Go through the material below line by line and count those containing "Xamarin". Write the count and nothing more.

=-=-=

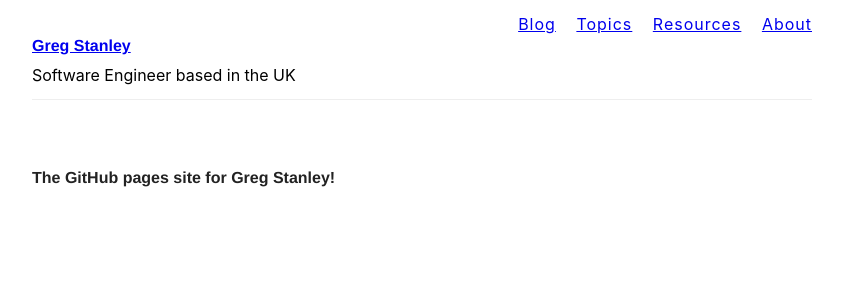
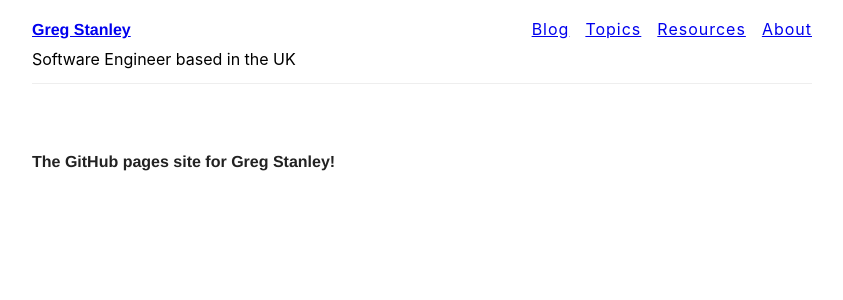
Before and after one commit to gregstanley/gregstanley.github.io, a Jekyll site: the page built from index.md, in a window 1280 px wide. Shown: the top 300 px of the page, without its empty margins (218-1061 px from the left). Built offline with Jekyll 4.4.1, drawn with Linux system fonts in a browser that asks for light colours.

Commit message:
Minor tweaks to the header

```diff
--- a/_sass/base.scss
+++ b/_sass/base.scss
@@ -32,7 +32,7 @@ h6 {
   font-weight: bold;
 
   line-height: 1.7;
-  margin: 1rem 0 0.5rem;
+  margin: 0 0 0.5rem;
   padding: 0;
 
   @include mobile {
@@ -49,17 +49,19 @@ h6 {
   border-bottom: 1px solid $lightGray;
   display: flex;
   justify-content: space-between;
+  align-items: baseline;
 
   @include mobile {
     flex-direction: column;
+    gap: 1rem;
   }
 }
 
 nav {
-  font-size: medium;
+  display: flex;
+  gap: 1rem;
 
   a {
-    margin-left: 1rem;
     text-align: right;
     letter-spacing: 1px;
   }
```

=-=-=

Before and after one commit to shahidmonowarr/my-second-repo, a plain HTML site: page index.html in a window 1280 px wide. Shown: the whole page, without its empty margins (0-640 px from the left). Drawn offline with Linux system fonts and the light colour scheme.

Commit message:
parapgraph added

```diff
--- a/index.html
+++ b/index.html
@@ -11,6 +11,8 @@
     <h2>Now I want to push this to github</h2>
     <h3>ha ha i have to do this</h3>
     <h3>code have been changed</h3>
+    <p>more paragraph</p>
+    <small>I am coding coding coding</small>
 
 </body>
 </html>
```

=-=-=

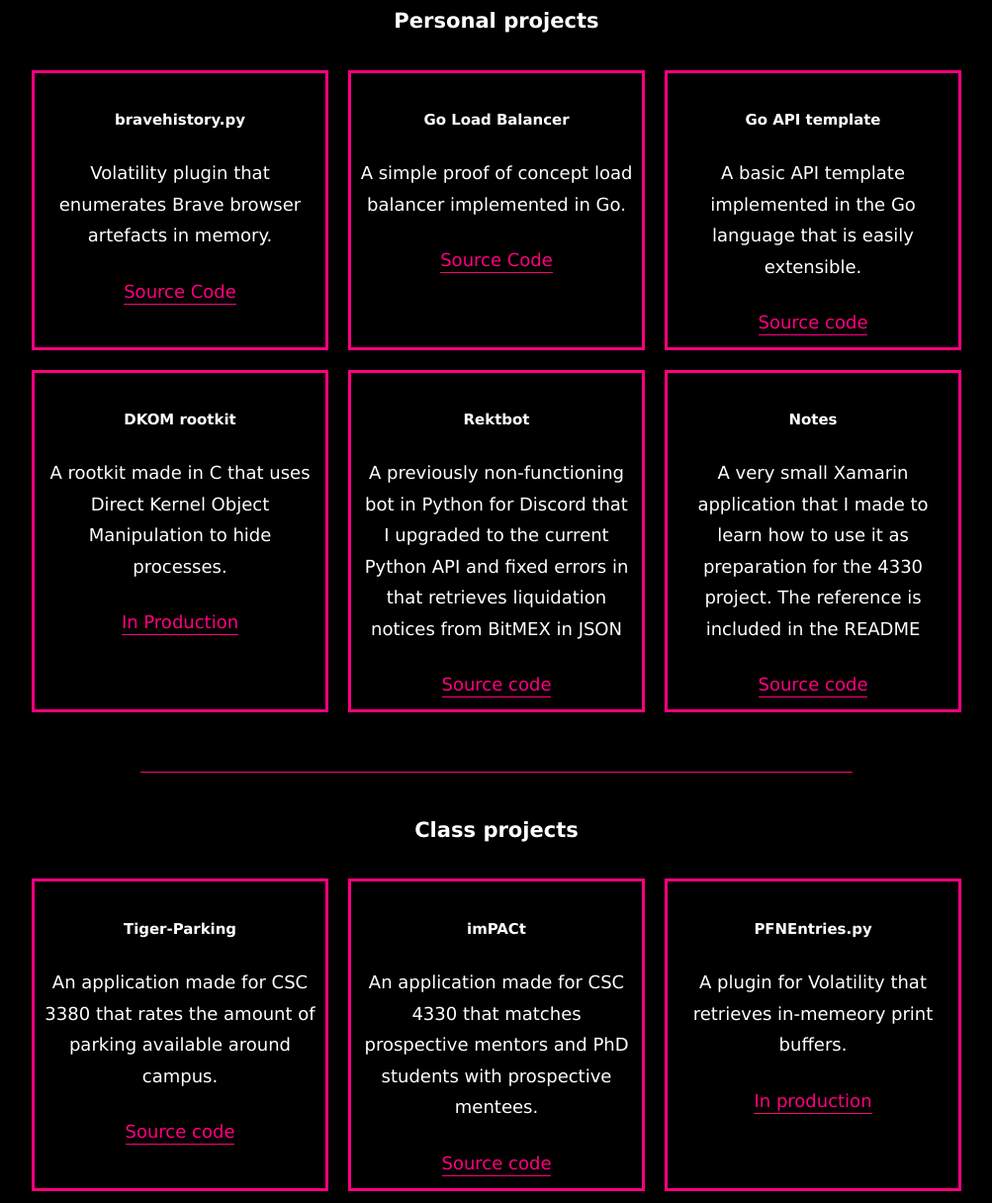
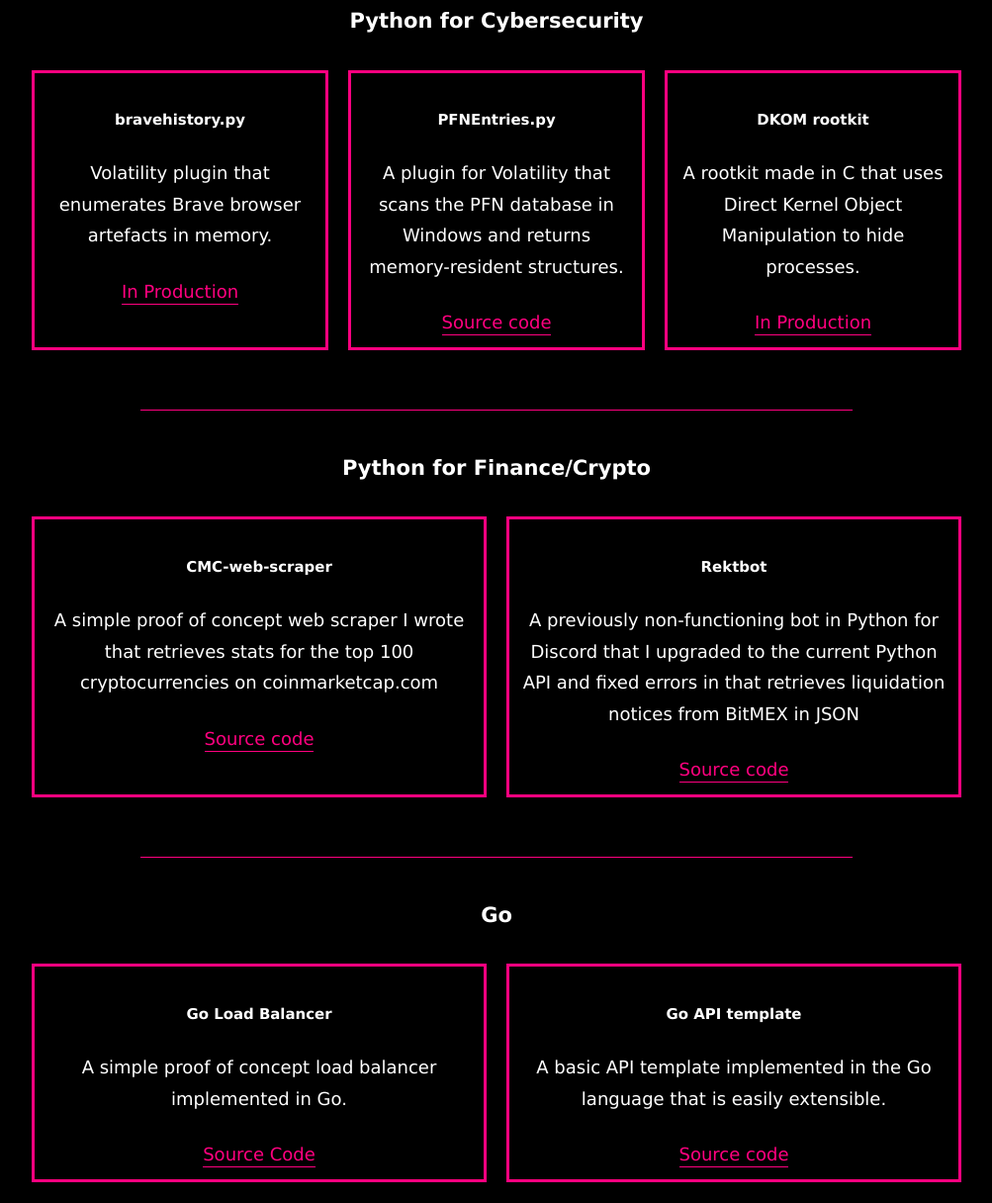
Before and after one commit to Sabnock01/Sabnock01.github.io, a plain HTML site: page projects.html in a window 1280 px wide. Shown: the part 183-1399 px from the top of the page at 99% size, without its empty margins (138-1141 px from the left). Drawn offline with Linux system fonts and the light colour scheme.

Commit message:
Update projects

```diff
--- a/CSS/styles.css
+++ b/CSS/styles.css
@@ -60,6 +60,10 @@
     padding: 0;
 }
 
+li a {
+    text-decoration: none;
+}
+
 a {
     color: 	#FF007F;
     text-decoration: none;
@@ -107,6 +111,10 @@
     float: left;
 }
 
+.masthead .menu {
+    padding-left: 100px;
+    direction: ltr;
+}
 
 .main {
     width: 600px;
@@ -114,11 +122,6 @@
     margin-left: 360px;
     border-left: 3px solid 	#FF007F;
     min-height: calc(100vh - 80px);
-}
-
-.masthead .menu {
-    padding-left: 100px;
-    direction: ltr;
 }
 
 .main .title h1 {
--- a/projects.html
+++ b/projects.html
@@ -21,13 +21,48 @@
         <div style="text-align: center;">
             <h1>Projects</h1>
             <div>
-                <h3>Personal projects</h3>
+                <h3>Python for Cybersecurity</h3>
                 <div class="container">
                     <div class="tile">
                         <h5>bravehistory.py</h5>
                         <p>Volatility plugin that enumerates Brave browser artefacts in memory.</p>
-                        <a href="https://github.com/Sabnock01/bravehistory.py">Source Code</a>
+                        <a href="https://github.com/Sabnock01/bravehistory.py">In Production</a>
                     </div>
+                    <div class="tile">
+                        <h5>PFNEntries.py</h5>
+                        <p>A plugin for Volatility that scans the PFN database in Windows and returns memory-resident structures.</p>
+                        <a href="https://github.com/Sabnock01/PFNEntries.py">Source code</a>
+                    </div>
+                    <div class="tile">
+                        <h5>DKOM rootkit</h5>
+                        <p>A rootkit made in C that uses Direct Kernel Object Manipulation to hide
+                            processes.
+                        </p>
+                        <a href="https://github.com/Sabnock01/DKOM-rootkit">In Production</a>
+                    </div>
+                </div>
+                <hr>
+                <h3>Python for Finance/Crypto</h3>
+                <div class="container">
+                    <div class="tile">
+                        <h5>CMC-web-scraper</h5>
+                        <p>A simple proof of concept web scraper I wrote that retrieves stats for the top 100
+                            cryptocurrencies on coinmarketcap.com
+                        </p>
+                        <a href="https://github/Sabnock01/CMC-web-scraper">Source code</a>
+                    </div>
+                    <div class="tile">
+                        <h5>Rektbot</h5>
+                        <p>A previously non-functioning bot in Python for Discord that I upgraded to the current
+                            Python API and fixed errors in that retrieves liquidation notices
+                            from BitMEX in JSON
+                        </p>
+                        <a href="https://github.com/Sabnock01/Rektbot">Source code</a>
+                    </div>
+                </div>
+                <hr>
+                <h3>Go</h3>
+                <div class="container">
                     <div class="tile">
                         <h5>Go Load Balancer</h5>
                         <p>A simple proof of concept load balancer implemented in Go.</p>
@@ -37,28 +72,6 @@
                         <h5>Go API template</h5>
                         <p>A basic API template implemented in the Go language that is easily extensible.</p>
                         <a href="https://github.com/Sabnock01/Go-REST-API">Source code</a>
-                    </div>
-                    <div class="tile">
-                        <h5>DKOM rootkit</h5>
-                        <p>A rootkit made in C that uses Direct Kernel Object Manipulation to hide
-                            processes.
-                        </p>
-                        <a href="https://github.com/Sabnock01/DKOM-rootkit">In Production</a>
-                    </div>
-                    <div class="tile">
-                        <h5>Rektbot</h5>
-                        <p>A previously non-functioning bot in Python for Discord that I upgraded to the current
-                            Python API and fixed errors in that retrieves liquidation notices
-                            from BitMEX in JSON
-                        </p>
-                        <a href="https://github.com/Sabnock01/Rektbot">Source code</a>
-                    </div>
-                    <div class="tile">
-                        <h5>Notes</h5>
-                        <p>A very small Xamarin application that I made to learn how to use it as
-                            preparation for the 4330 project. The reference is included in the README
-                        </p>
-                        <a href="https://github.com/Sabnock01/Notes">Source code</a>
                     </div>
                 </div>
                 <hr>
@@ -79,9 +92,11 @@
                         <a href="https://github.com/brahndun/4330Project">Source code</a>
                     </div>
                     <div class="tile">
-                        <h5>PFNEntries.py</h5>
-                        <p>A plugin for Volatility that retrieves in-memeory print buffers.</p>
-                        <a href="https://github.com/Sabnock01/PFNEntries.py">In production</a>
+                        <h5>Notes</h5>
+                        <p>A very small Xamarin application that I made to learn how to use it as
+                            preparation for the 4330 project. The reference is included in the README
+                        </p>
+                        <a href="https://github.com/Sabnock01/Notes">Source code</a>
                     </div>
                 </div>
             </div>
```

=-=-=

▶ _EXERCISE OUTPUT_: 2